After we had spent our allotted time gathering data, we met the safari go’ers at Bill and Chat’s for an evening of food and fellowship.  Bill treated the 25 of us to Kenyan bar-b-que chicken, the best macaroni and cheese, fresh salad, and ice cream for desert.   Bill and Chat have certainly assimilated to the Kenyan culture as they opened their home to the 25 of us completely!

A special treat for many us that was our friends, Irene and Grace, bringing their handmade jewelry for us to experience and purchase.  This artwork is amazing.  The jewelry is made from discarded paper and formed into unique and colorful shapes.  It is impossible for me to do this gift justice so if you want to see something really amazing please go to

After dinner Sam did the devotion and challenged the group to experience the love and the issues that is all wrapped up in Kenya and to be willing to take the message of God’s Agape love (pass the baton) to other’s.

And thus another day was done!


Thursday, March 17

Today the team traveled to the Gituamba school, where we were treated to a performance by the students featuring readings, songs, and dances (I encourage you to ask for reenactments when we return).  The parents also attended and were overwhelmed when Bill stood in front of the crowd and told them we were not only providing text books, but enough text books for EACH and EVERY student at the school to have a complete set to learn with. The books were brought out and stacked in front of the crowd to deafening applause.

While the guys worked to build foundations for new structures and build new walls inside the main building, the others helped stamp books with the school’s logo and pass out uniforms to the eager students. We were then treated to a wonderful lunch prepared for us by parent volunteers. All of the students (many of which do not get to eat lunch each day), were also fed along with their families who attended.

Before we left we passed out streamers attached to pencils to each student. The entire field was awash with color and sound as the kids waved these simple toys (which in future will be useful instruments in their education). The students were also given colorful bandannas, making the entire field a rainbow of pure joy.
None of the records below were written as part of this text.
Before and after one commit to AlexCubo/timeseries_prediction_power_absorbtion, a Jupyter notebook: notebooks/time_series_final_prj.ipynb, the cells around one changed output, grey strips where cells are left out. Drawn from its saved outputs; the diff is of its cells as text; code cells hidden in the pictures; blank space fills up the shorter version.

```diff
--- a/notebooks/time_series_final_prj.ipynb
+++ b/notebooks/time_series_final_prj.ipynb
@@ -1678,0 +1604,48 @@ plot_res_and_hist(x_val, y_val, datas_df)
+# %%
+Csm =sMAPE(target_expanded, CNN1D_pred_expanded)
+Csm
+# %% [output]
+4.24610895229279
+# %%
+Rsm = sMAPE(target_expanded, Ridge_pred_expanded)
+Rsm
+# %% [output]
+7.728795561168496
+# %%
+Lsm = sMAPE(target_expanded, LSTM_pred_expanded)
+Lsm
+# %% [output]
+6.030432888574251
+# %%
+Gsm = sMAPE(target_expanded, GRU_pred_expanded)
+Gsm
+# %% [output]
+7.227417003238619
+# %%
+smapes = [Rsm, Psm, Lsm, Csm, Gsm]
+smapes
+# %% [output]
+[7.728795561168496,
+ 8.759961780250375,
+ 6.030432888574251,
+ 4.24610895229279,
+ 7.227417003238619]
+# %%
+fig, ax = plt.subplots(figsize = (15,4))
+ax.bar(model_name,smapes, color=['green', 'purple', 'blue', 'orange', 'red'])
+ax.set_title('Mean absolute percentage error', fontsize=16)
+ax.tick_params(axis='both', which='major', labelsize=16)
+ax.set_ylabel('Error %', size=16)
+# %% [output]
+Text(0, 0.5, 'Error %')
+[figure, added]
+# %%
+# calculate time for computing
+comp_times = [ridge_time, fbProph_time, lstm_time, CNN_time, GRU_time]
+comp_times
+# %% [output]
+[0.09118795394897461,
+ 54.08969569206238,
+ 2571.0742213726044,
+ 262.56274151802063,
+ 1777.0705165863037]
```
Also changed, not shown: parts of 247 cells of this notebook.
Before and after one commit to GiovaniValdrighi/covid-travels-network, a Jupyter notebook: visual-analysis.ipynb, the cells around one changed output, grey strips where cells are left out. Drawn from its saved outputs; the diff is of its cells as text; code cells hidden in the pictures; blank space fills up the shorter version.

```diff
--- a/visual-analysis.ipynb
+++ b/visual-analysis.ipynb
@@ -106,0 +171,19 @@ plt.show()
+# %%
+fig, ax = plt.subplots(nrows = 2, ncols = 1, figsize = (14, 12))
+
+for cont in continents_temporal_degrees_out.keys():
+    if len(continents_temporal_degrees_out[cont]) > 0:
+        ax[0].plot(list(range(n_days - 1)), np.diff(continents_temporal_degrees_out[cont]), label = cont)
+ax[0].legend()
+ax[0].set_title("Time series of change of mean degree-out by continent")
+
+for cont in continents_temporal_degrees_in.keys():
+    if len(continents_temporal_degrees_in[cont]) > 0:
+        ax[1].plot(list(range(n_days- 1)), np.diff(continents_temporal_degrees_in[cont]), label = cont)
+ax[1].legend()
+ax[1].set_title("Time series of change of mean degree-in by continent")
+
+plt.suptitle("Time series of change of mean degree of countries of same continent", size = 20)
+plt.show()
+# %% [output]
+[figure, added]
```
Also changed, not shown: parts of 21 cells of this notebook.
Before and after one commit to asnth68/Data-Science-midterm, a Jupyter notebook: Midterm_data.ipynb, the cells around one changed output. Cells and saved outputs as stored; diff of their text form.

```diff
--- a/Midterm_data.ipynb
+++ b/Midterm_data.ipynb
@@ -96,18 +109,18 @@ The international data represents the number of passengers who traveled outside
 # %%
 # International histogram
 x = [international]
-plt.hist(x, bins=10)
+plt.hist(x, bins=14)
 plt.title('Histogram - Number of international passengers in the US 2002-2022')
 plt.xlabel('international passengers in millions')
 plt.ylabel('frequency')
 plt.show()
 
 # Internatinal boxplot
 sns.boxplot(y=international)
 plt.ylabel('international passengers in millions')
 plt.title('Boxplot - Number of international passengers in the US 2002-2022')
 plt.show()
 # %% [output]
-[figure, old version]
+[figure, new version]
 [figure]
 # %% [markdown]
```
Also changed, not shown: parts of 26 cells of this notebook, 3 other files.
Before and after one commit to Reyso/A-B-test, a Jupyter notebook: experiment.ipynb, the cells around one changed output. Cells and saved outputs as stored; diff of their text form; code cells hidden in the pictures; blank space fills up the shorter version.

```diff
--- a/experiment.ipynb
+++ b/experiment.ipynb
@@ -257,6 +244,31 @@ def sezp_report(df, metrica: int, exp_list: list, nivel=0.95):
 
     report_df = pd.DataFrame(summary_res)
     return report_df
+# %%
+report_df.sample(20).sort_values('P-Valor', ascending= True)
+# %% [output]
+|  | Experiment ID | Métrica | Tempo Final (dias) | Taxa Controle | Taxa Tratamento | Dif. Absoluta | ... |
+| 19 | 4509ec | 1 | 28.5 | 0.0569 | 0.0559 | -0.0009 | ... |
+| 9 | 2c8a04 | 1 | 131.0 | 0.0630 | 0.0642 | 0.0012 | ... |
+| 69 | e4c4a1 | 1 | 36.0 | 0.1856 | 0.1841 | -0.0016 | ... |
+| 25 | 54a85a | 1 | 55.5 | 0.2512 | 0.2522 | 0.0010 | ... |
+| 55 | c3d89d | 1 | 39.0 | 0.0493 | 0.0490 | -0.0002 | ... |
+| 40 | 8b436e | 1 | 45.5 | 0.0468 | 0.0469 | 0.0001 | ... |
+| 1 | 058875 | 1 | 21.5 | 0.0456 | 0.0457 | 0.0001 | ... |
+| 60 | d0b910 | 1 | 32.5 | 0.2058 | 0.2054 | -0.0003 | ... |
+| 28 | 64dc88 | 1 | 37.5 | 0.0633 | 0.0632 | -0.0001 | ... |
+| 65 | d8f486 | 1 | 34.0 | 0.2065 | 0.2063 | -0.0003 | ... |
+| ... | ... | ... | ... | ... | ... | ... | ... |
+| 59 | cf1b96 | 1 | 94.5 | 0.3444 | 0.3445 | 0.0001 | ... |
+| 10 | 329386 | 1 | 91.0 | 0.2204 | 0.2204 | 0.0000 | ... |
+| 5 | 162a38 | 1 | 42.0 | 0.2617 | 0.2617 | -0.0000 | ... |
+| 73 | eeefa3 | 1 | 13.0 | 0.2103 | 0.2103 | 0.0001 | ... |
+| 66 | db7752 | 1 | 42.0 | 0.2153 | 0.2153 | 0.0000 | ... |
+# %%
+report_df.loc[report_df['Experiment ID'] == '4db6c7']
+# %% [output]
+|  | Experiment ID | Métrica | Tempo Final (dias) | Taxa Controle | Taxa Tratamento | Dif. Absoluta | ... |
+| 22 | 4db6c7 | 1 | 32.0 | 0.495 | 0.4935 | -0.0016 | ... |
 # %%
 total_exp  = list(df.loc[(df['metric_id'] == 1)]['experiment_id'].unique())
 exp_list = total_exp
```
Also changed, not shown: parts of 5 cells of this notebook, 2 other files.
When I see the amazing things happening at the school I am reminded of the parable of the mustard seed (Matthew 13:31–32). When sown it may seem small and insignificant, but with time and care it grows into a great tree. It is wonderful to see the children dressed in new uniforms and using new books, but we are simply beginning the planting of their education. With time and care they, and the school, will continue to grow and flourish beyond anything we can imagine. The immediate gratification of seeing their smiles and sharing their joy is greatly overshadowed by the knowledge that these acts are simply the  first steps, and the seeds we sow today will grow and proliferate for future generations.